WHEN King Kazu signed a new one-year deal in January, to extend his record as the world’s oldest professional footballer, he certainly didn’t know he was providing inspiration, to a number of daredevils around the world.
The ageless warriors, who have been challenging the boundaries of retirement, in a game which has changed a lot.
It’s unlikely anyone will ever get close to Kazuyoshi Miura.
He even made a substitute appearance, for his Japanese top-flight club, Yokohama FC, in a League Cup match yesterday, at the age of 54 years and three months.
In September last year, at the age of 53 years and 210 days, he became the oldest player to ever feature in the Japanese top-flight league.
“All hail King Kazu, at 53 years and 210 days, Kazuyoshi Miura became the oldest player ever to play in the @J_LeagueEng, eclipsing the previous record of 45 years, 2 months and one day, set by Masashi NakayamaMiura,’’ tweeted FIFA.
Miura, who has been in the trenches of professional football since 1986, wants to play until after his 60th birthday.
And, when he decided to extend his contract at Yokohama FC, earlier this year, someone in Zimbabwe was following the developments.
Innocent Benza might not have Miura’s star profile and, unlike his Japanese counterparts, he is usually mocked by some critics, as someone who is making a mockery of the domestic Premiership.
They argue he is too old to be playing, in the local top-flight league, in a team he owns and even forms an attacking partnership, with his teenage son Tinotenda.
But, Benza, who turned 49 yesterday, appears to be in no mood to be crushed by the attacks from the critics and, with models like King Kazu to look up to, he says he is not ready to give up his passion to keep playing for his club Herentals.
As long as others, like the Japanese legend, are doing it, and even getting recognition, and congratulations from FIFA, Benza said he will not hang up his boots, anytime soon.
Ahead of the resumption of domestic football this weekend, where his team will take on record Zimbabwe league champions Dynamos, in their Chibuku Super Cup opener, he said he has never felt stronger.

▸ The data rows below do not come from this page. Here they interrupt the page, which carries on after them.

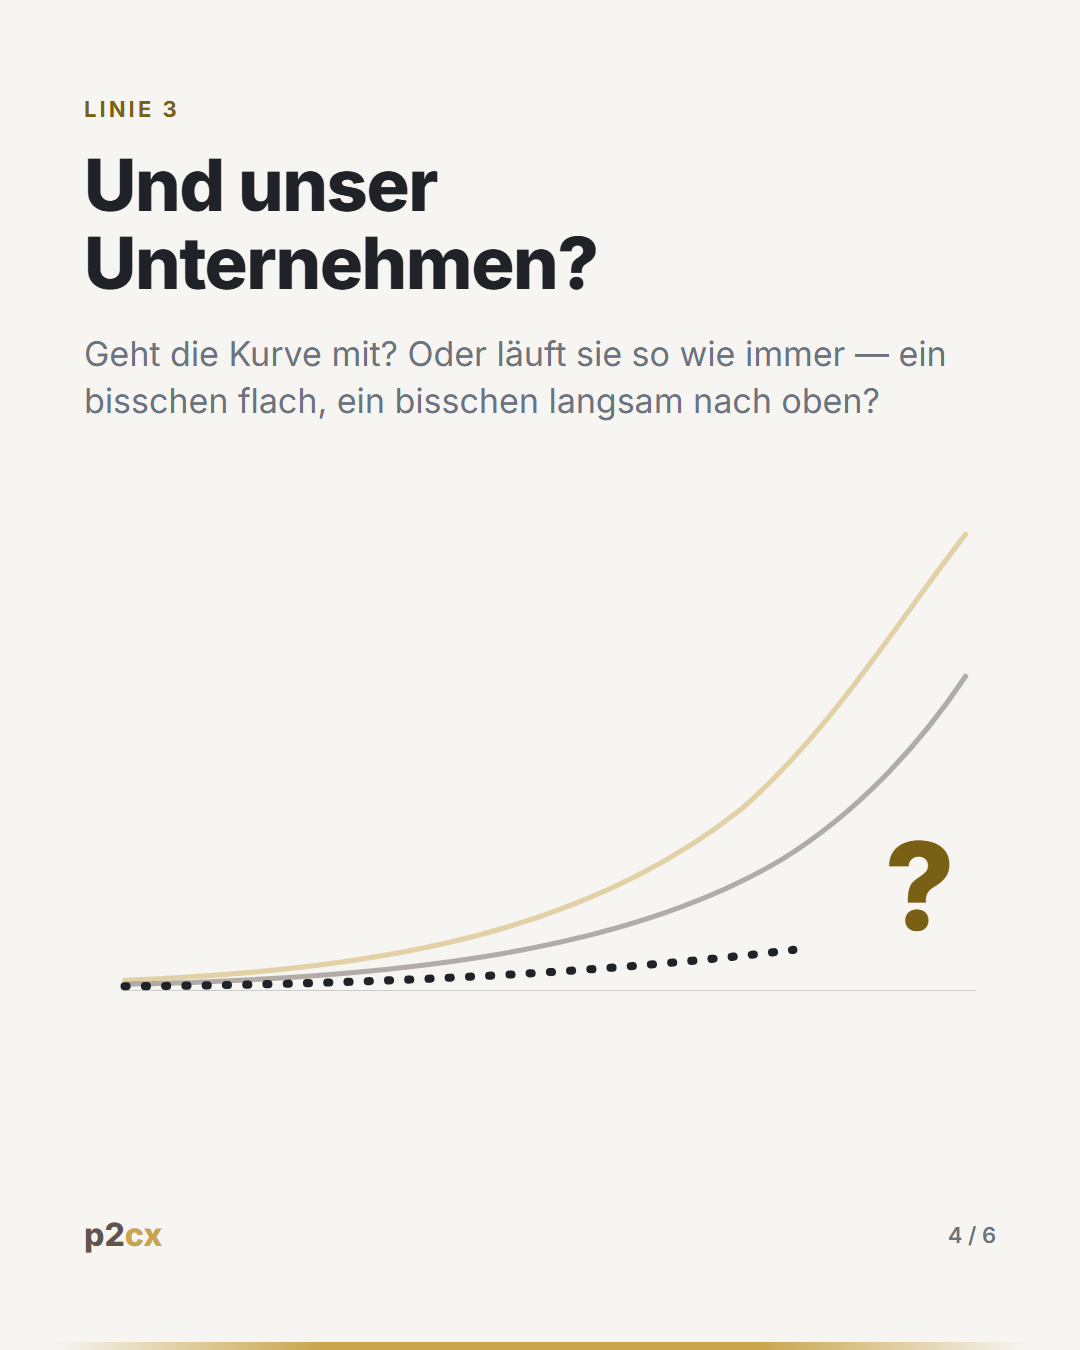
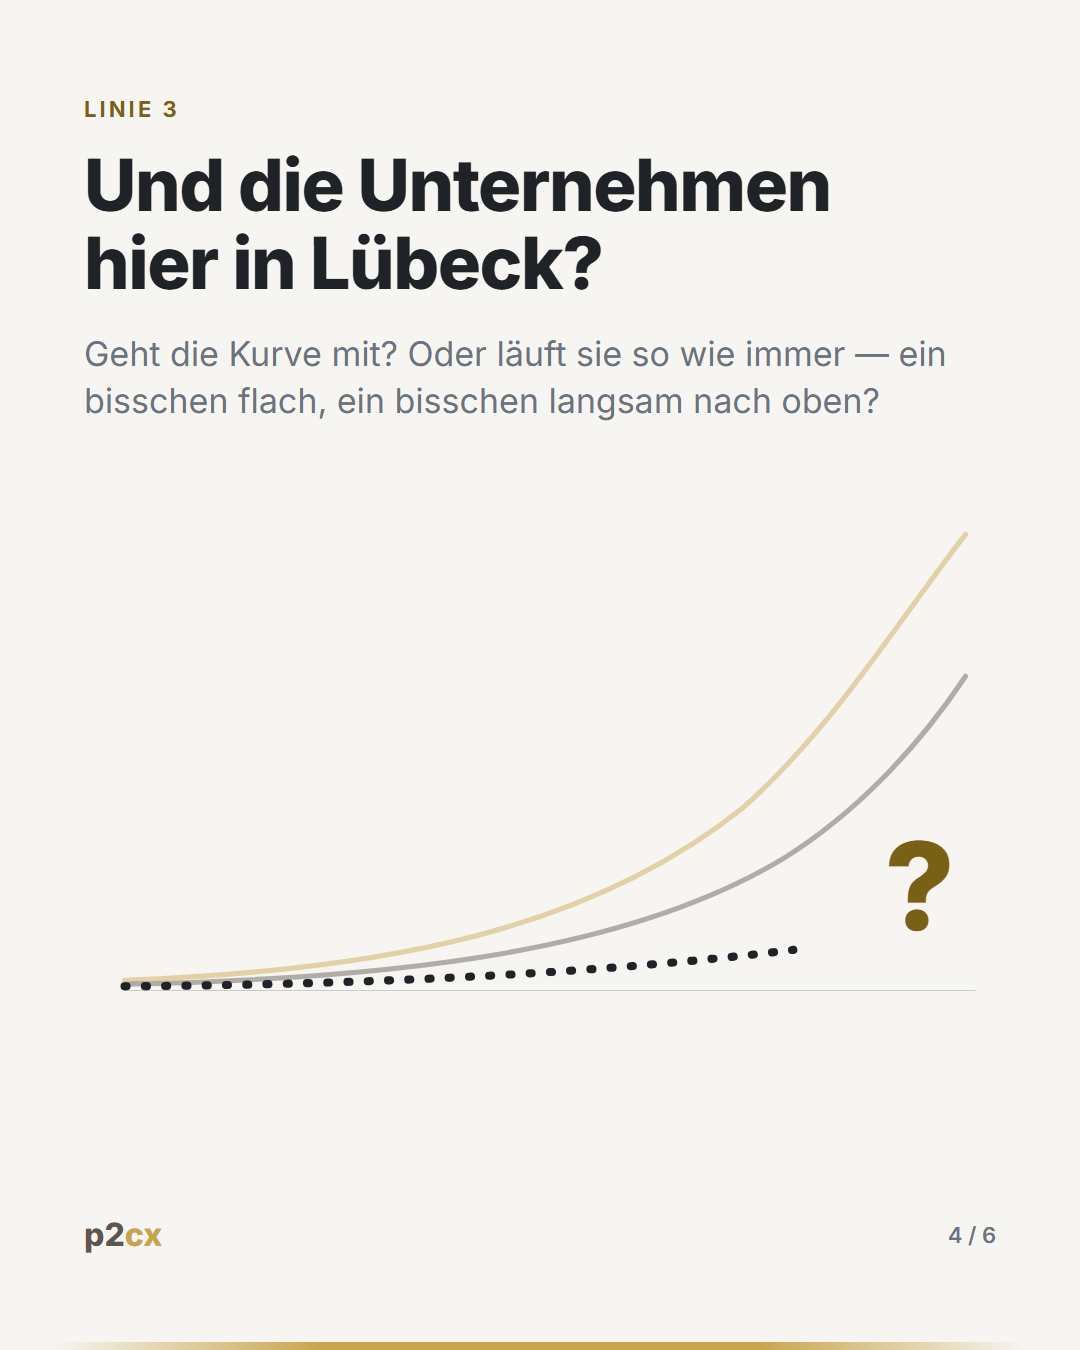
fix: Notizen Woche 1 - Kurve der Luebecker Unternehmen statt 'unsere'
Claude-Session: https://claude.ai/code/session_01F9TNvRPrfdZiFJRZ4GXBcN

Changed region(s): [[0.0917, 0.0933, 0.7639, 0.2178]]

diff --git a/p2cx/de/notizen/index.html b/p2cx/de/notizen/index.html
@@ -70,12 +70,12 @@
     <div class="container">
       <div class="p2cx-card"><div class="p2cx-body artikel">
         <div class="chip mb-2"><span class="wk">Woche 1</span> · Ouvertüre</div>
-        <h2 class="mt-2">Wo ist eigentlich unsere Kurve?</h2>
+        <h2 class="mt-2">Wo ist eigentlich die Kurve der Lübecker Unternehmen?</h2>
 
         <p>Ich fang mal mit etwas an, bei dem vermutlich jeder nickt.</p>
         <p><strong>Die Technik wird immer schneller.</strong> Das Smartphone hat ein paar Jahre gebraucht, bis es überall war. KI ist in einem Bruchteil davon in jedem Büro gelandet. Und jetzt kommt Robotik dazu, und die Verbindung aus beidem ist ziemlich heftig. Stimmt, oder?</p>
         <p><strong>Und die Gesellschaft zieht mit.</strong> Nicht ganz so schnell, aber sie zieht. Wir bestellen anders, wir lernen anders, wir erwarten anders. Was gestern neu war, ist heute normal. Auch das: stimmt, oder?</p>
-        <p>Und jetzt die Frage, über die ich seit Jahren grübel: <strong>Wo ist unsere Kurve? Die von unserem Unternehmen?</strong> Geht die mit? Oder läuft sie eher so wie immer — ein bisschen flach, ein bisschen langsam nach oben?</p>
+        <p>Und jetzt die Frage, über die ich seit Jahren grübel: <strong>Wo ist eigentlich die Kurve in den Lübecker Unternehmen?</strong> Geht die mit? Oder läuft sie eher so wie immer — ein bisschen flach, ein bisschen langsam nach oben?</p>
 
         <img class="bild my-3" src="/img/notizen/w01-kurve.png" alt="Drei Kurven: Technik steil, Gesellschaft etwas flacher, das Unternehmen gepunktet und flach, daneben ein Fragezeichen" width="1080" height="1350" loading="lazy" style="max-width:420px;">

“I would like to thank God, for keeping me fit to see this day (his 49th birthday) once again,” he told The Herald. “The gift of life is the most special one can get.

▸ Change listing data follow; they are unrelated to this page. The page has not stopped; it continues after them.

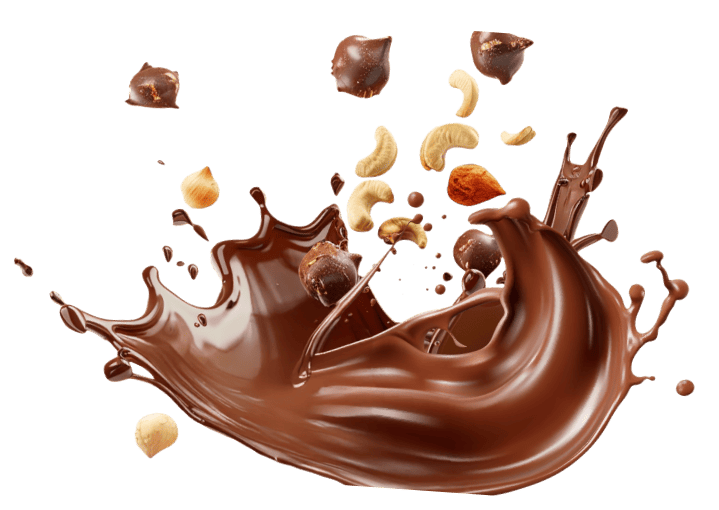
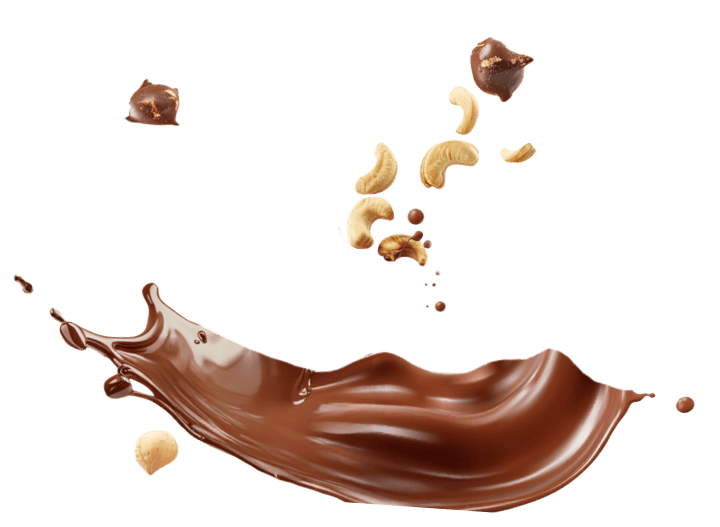
fix: part 2 product 9 background

diff --git a/_layouts/product.html b/_layouts/product.html
@@ -111,7 +111,7 @@ layout: default
                 {% if page.uniclass == 'product-6' %}<img src="/assets/images/products/product-6/animation/decor-1.png" alt="decor" class="section-product__img__decor section-product__img__decor--1"><img src="/assets/images/products/product-6/animation/decor-2.png" alt="decor" class="section-product__img__decor section-product__img__decor--2"><img src="/assets/images/products/product-6/animation/decor-3.png" alt="decor" class="section-product__img__decor section-product__img__decor--3"><img src="/assets/images/products/product-6/animation/decor-4.png" alt="decor" class="section-product__img__decor section-product__img__decor--4"><img src="/assets/images/products/product-6/animation/decor-5.png" alt="decor" class="section-product__img__decor section-product__img__decor--5"><img src="/assets/images/products/product-6/animation/decor-6.png" alt="decor" class="section-product__img__decor section-product__img__decor--6"><img src="/assets/images/products/product-6/animation/decor-7.png" alt="decor" class="section-product__img__decor section-product__img__decor--7"><img src="/assets/images/products/product-6/animation/cloud-1.png" alt="decor" class="section-product__img__cloud section-product__img__cloud--1">{% endif %}
                 {% if page.uniclass == 'product-7' %}<img src="/assets/images/products/product-7/animation/decor-1.png" alt="decor" class="section-product__img__decor section-product__img__decor--1"><img src="/assets/images/products/product-7/animation/decor-2.png" alt="decor" class="section-product__img__decor section-product__img__decor--2"><img src="/assets/images/products/product-7/animation/decor-3.png" alt="decor" class="section-product__img__decor section-product__img__decor--3"><img src="/assets/images/products/product-7/animation/decor-4.png" alt="decor" class="section-product__img__decor section-product__img__decor--4"><img src="/assets/images/products/product-7/animation/decor-5.png" alt="decor" class="section-product__img__decor section-product__img__decor--5"><img src="/assets/images/products/product-7/animation/decor-6.png" alt="decor" class="section-product__img__decor section-product__img__decor--6"><img src="/assets/images/products/product-7/animation/decor-7.png" alt="decor" class="section-product__img__decor section-product__img__decor--7"><img src="/assets/images/products/product-7/animation/decor-8.png" alt="decor" class="section-product__img__decor section-product__img__decor--8"><img src="/assets/images/products/product-7/animation/decor-9.png" alt="decor" class="section-product__img__decor section-product__img__decor--9"><img src="/assets/images/products/product-7/animation/decor-10.png" alt="decor" class="section-product__img__decor section-product__img__decor--10"><img src="/assets/images/products/product-7/animation/cloud-1.png" alt="decor" class="section-product__img__cloud section-product__img__cloud--1">{% endif %}
                 {% if page.uniclass == 'product-8' %}<img src="/assets/images/products/product-8/animation/decor-1.png" alt="decor" class="section-product__img__decor section-product__img__decor--1"><img src="/assets/images/products/product-8/animation/decor-2.png" alt="decor" class="section-product__img__decor section-product__img__decor--2"><img src="/assets/images/products/product-8/animation/decor-3.png" alt="decor" class="section-product__img__decor section-product__img__decor--3"><img src="/assets/images/products/product-8/animation/decor-4.png" alt="decor" class="section-product__img__decor section-product__img__decor--4"><img src="/assets/images/products/product-8/animation/decor-5.png" alt="decor" class="section-product__img__decor section-product__img__decor--5"><img src="/assets/images/products/product-8/animation/decor-6.png" alt="decor" class="section-product__img__decor section-product__img__decor--6"><img src="/assets/images/products/product-8/animation/decor-7.png" alt="decor" class="section-product__img__decor section-product__img__decor--7"><img src="/assets/images/products/product-8/animation/decor-8.png" alt="decor" class="section-product__img__decor section-product__img__decor--8"><img src="/assets/images/products/product-8/animation/decor-9.png" alt="decor" class="section-product__img__decor section-product__img__decor--9"><img src="/assets/images/products/product-8/animation/cloud-1.png" alt="decor" class="section-product__img__cloud section-product__img__cloud--1">{% endif %}
-                {% if page.uniclass == 'product-9' %}<img src="/assets/images/products/product-9/animation/decor-1.png" alt="decor" class="section-product__img__decor section-product__img__decor--1"><img src="/assets/images/products/product-9/animation/decor-2.png" alt="decor" class="section-product__img__decor section-product__img__decor--2"><img src="/assets/images/products/product-9/animation/decor-3.png" alt="decor" class="section-product__img__decor section-product__img__decor--3"><img src="/assets/images/products/product-9/animation/decor-4.png" alt="decor" class="section-product__img__decor section-product__img__decor--4"><img src="/assets/images/products/product-9/animation/decor-5.png" alt="decor" class="section-product__img__decor section-product__img__decor--5"><img src="/assets/images/products/product-9/animation/decor-6.png" alt="decor" class="section-product__img__decor section-product__img__decor--6"><img src="/assets/images/products/product-9/animation/decor-7.png" alt="decor" class="section-product__img__decor section-product__img__decor--7"><img src="/assets/images/products/product-9/animation/back-1.png" alt="" class="section-product__img__product section-product__img__product--2"><img src="/assets/images/products/product-9/animation/cloud-1.png" alt="decor" class="section-product__img__cloud section-product__img__cloud--1">{% endif %}
+                {% if page.uniclass == 'product-9' %}<img src="/assets/images/products/product-9/animation/decor-1.png" alt="decor" class="section-product__img__decor section-product__img__decor--1"><img src="/assets/images/products/product-9/animation/decor-2.png" alt="decor" class="section-product__img__decor section-product__img__decor--2"><img src="/assets/images/products/product-9/animation/decor-3.png" alt="decor" class="section-product__img__decor section-product__img__decor--3"><img src="/assets/images/products/product-9/animation/decor-4.png" alt="decor" class="section-product__img__decor section-product__img__decor--4"><img src="/assets/images/products/product-9/animation/decor-5.png" alt="decor" class="section-product__img__decor section-product__img__decor--5"><img src="/assets/images/products/product-9/animation/decor-6.png" alt="decor" class="section-product__img__decor section-product__img__decor--6"><img src="/assets/images/products/product-9/animation/decor-7.png" alt="decor" class="section-product__img__decor section-product__img__decor--7"><img src="/assets/images/products/product-9/animation/decor-8.png" alt="decor" class="section-product__img__decor section-product__img__decor--8"><img src="/assets/images/products/product-9/animation/back-1.png" alt="" class="section-product__img__product section-product__img__product--2"><img src="/assets/images/products/product-9/animation/cloud-1.png" alt="decor" class="section-product__img__cloud section-product__img__cloud--1">{% endif %}
                 {% if page.uniclass == 'product-10' %}<img src="/assets/images/products/product-10/animation/decor-1.png" alt="decor" class="section-product__img__decor section-product__img__decor--1"><img src="/assets/images/products/product-10/animation/decor-2.png" alt="decor" class="section-product__img__decor section-product__img__decor--2"><img src="/assets/images/products/product-10/animation/decor-3.png" alt="decor" class="section-product__img__decor section-product__img__decor--3"><img src="/assets/images/products/product-10/animation/decor-4.png" alt="decor" class="section-product__img__decor section-product__img__decor--4"><img src="/assets/images/products/product-10/animation/decor-5.png" alt="decor" class="section-product__img__decor section-product__img__decor--5"><img src="/assets/images/products/product-10/animation/decor-6.png" alt="decor" class="section-product__img__decor section-product__img__decor--6"><img src="/assets/images/products/product-10/animation/decor-7.png" alt="decor" class="section-product__img__decor section-product__img__decor--7"><img src="/assets/images/products/product-10/animation/decor-8.png" alt="decor" class="section-product__img__decor section-product__img__decor--8"><img src="/assets/images/products/product-10/animation/cloud-1.png" alt="decor" class="section-product__img__cloud section-product__img__cloud--1">{% endif %}
                 
                 <div class="section-product__splider-img swiper">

“I am really thankful for that. I would like to thank my teammates (who, ironically, include his son Tinotenda), family and friends for being there for me.

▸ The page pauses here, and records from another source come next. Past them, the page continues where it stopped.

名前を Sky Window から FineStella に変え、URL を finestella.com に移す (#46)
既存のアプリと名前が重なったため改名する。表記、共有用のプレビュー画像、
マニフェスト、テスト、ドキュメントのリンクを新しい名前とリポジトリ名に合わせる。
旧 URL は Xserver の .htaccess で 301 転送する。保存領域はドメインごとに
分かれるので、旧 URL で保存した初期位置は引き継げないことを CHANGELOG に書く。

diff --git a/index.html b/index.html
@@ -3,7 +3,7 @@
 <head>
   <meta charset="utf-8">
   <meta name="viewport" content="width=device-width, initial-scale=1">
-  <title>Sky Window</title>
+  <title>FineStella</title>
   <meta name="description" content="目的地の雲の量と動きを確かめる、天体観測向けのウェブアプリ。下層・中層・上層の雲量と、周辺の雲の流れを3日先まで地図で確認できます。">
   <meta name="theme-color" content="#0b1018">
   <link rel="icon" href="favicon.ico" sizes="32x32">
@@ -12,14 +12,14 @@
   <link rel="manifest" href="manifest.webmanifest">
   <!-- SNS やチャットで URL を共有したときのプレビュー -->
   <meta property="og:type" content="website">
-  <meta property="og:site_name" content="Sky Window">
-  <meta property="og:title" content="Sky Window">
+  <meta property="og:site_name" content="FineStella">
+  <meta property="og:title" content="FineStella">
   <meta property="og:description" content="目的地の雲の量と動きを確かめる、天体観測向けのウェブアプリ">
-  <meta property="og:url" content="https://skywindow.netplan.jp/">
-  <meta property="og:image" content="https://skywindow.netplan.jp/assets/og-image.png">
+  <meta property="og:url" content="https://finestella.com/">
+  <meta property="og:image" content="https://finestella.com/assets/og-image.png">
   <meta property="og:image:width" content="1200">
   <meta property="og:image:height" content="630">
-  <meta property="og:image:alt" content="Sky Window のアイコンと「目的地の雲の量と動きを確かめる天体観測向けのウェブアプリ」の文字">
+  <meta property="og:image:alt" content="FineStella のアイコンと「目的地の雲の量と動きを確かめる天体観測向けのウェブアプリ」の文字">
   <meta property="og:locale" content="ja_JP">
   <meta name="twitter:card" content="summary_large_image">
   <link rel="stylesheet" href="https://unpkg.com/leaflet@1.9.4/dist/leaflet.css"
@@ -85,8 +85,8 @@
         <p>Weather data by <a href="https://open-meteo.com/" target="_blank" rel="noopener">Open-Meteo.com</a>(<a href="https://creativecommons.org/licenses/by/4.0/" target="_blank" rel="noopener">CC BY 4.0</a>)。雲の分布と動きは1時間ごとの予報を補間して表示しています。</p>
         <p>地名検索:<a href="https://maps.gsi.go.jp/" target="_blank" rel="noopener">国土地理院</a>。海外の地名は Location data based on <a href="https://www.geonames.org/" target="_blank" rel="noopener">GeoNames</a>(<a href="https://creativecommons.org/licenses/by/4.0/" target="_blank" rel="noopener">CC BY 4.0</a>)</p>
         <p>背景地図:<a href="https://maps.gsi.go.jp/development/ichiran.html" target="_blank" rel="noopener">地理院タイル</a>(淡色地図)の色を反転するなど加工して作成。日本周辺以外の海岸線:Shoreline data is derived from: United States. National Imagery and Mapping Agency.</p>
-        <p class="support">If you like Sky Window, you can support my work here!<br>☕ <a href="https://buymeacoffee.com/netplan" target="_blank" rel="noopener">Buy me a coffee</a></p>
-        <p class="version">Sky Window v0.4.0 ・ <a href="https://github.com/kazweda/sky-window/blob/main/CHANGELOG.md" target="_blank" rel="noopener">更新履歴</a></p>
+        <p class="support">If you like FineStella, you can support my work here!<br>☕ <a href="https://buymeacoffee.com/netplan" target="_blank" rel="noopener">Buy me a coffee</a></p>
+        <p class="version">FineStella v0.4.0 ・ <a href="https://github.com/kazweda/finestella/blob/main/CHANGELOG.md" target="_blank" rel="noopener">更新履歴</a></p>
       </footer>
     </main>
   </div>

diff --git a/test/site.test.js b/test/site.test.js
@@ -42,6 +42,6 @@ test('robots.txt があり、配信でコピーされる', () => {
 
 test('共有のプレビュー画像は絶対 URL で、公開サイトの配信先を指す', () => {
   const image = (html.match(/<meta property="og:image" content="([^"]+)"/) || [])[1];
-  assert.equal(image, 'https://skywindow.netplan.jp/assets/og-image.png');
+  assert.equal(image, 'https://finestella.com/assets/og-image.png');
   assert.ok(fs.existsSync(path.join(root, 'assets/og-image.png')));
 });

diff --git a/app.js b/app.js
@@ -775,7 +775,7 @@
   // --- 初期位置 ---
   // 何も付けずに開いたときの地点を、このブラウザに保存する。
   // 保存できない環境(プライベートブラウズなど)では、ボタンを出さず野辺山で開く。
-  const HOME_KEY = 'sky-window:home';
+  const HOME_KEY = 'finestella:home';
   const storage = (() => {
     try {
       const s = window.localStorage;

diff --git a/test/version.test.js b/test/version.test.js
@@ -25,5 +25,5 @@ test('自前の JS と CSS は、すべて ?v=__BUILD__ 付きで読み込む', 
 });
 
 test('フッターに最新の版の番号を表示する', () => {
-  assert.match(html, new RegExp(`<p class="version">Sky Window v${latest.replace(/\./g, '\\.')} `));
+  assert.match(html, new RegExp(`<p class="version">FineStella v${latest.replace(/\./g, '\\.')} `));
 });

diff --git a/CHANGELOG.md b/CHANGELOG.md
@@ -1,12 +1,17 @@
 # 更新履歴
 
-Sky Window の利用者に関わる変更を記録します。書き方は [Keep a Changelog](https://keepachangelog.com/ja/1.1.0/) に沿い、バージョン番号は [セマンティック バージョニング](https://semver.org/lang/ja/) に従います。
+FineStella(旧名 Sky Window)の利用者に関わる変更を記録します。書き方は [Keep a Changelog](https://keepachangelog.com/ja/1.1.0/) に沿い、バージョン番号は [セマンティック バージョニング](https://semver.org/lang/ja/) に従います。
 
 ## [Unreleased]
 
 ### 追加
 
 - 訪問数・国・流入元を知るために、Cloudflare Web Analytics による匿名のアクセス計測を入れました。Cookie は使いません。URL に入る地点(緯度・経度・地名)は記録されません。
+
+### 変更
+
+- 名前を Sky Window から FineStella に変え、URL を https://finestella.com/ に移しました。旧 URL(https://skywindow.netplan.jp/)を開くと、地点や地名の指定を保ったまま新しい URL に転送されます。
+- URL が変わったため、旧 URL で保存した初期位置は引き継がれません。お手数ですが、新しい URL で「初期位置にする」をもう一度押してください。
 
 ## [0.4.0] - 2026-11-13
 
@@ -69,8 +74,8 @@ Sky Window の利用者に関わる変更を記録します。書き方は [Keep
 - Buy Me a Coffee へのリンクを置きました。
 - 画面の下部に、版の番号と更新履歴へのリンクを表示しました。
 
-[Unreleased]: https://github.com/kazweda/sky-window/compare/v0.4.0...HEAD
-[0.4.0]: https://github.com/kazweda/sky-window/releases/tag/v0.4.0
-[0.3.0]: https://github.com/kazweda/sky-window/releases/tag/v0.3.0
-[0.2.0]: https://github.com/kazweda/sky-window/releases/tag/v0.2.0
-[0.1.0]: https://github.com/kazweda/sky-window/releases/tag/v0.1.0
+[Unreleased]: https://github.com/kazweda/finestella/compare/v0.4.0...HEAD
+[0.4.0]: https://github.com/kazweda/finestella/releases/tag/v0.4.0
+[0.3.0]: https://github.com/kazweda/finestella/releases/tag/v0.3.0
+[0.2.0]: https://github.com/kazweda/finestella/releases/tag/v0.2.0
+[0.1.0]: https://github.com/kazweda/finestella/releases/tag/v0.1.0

“And, I think the day has come at an ideal time, given my interest in football.
“Having gone for so long, without playing the game, we are back. It is a huge relief for us, as players, to be back doing what we always love.
“That we are playing Dynamos, in our opening match of the Chibuku Super Cup, is quiet motivating and, from my teammates, I can only ask for some good performances to spice my day.
“That is the present I am asking from them, if they can deliver that, I will be happy. But, overall, I am happy for the gift of life.’
Benza said he is not considering quitting the game, anytime soon, as he still feels fit.
“Well, I am feeling fit and I am still raring to go, I will play the game until my legs can no longer carry me, as for now, I am still very much in it.
“I have a special training regime that I follow and a healthy diet.
“I will be playing the game for a couple of years to come and I am not yet at a position to say when I will hang up my boots.”
And, of course, there is the inspiration he is getting from someone like King Kazu.
“It’s good to know that there are others, who are even older, who have also decided they will not be bullied by age and want to play as long as they can,’’ he said.
“Kazu is a case in point, you get inspiration from such supreme athletes and you tell yourself that, if they can do it, then you can also do it because we are all human beings.
“It’s not about the critics, they will always be some people who feel they have to criticise others, it’s how the world is but everyone has his or her life and it’s about living it to try and make a difference to the world.
“The world has been having a tough time, with the pandemic, and all the lives that we have lost, the changes we have made to the way we live and the businesses which have been shattered, with many people losing their jobs.
“We have all had to adjust and health has become a huge factor in our world, that is why we have all been thanking those frontline workers, who have been doing incredible things to keep our world safe.
“We are now all being encouraged to exercise, and take care of our bodies and, if I am providing an inspiration, for even just one person, by playing football at my age, then I am happy to be making a difference.’’
Herentals are in the same group as Dynamos, CAPS United, Harare City, Yadah and ZPC Kariba.
Coach Kumbirai Mutiwekuziva believes any team has a chance.
“It’s beyond doubt that Dynamos are a big club and they are the most successful team in the country,” said Mutiwekuziva.
“Our player, Innocent is celebrating his 49th birthday and we ought to give him something to smile about. He is our director, and club vice-captain and, if you look at the significance of a win against Dynamos, you will see that it will be something special.’’